> TASK OBJECTIVE
Check each line below for "subgraph" and report how many have it, nothing else.

> RECORDS FOR THE TASK
[Start of section]
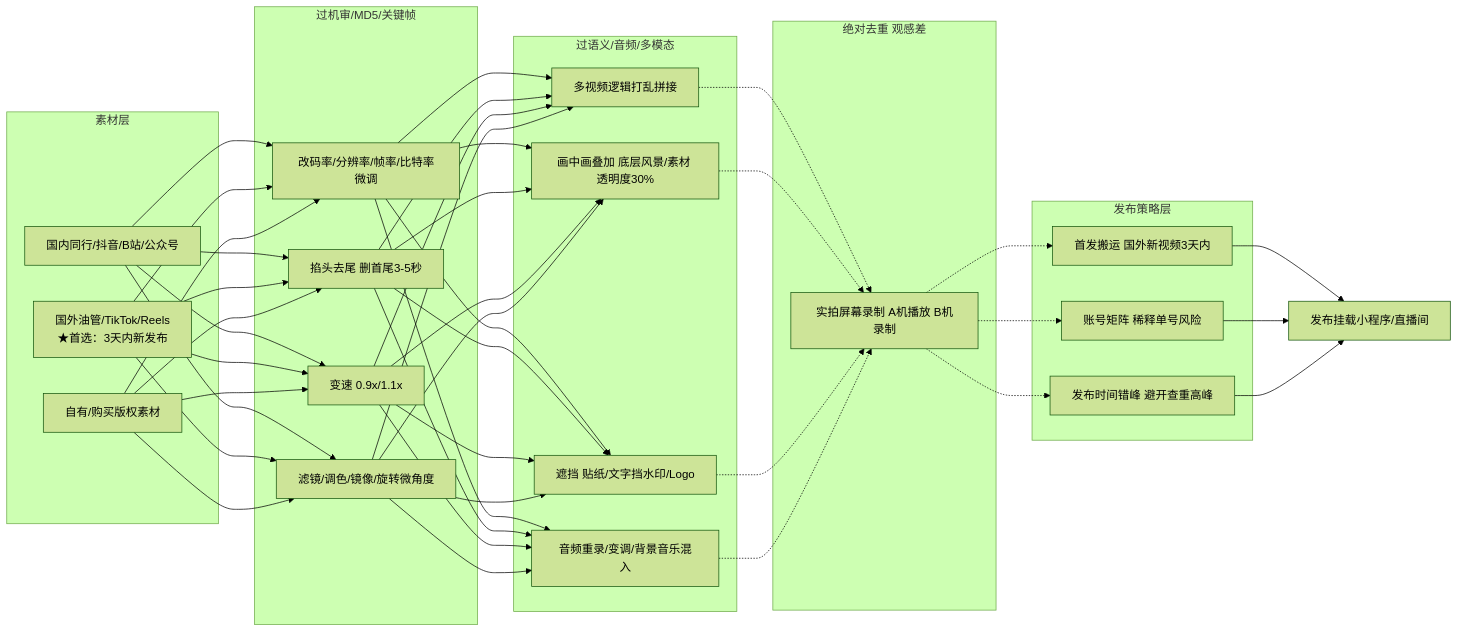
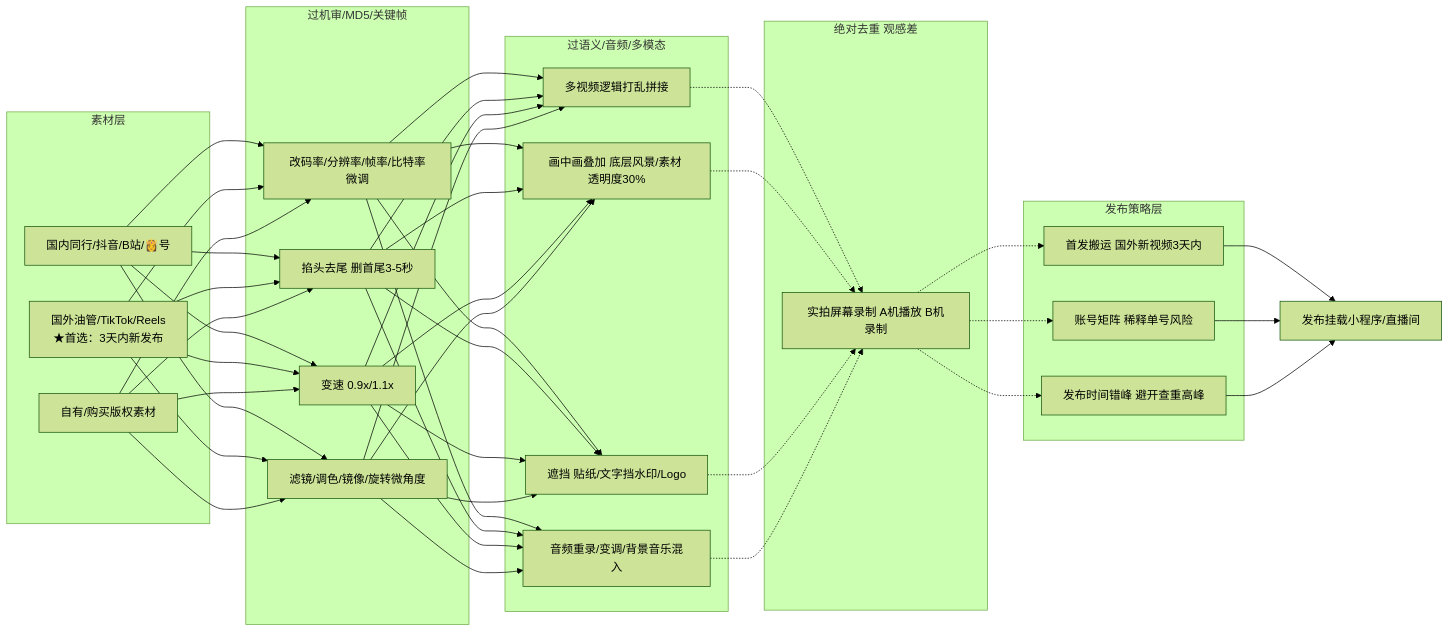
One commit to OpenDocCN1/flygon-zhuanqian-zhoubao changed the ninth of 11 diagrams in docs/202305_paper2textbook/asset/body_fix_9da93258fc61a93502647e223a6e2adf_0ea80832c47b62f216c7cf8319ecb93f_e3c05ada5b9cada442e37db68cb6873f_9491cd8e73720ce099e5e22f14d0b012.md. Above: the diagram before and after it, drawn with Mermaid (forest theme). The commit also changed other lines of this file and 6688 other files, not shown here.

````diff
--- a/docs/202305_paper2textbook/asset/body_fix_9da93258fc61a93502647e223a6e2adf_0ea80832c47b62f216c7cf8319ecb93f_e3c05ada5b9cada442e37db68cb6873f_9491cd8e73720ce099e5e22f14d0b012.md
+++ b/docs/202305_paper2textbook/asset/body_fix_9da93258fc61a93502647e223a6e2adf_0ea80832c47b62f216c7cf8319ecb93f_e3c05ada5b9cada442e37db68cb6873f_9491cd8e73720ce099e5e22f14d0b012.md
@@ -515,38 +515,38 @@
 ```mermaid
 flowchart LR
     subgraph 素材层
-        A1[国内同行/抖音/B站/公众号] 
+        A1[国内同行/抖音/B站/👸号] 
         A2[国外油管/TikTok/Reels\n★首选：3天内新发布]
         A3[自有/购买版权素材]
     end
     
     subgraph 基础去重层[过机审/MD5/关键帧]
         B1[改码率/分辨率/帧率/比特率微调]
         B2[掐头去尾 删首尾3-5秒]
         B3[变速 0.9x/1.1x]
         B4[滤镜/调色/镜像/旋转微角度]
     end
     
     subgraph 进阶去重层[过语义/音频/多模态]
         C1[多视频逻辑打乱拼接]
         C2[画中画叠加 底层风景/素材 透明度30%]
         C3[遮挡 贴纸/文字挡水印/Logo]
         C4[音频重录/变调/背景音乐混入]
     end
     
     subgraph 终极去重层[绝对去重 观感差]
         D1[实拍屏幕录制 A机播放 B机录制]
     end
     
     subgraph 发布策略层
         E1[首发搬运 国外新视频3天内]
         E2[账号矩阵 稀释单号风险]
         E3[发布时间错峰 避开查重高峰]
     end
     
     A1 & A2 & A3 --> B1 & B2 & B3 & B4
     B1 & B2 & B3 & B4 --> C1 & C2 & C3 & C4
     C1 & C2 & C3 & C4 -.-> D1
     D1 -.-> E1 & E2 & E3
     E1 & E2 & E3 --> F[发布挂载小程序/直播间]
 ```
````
[End of section]
> EXERCISE ANSWER
5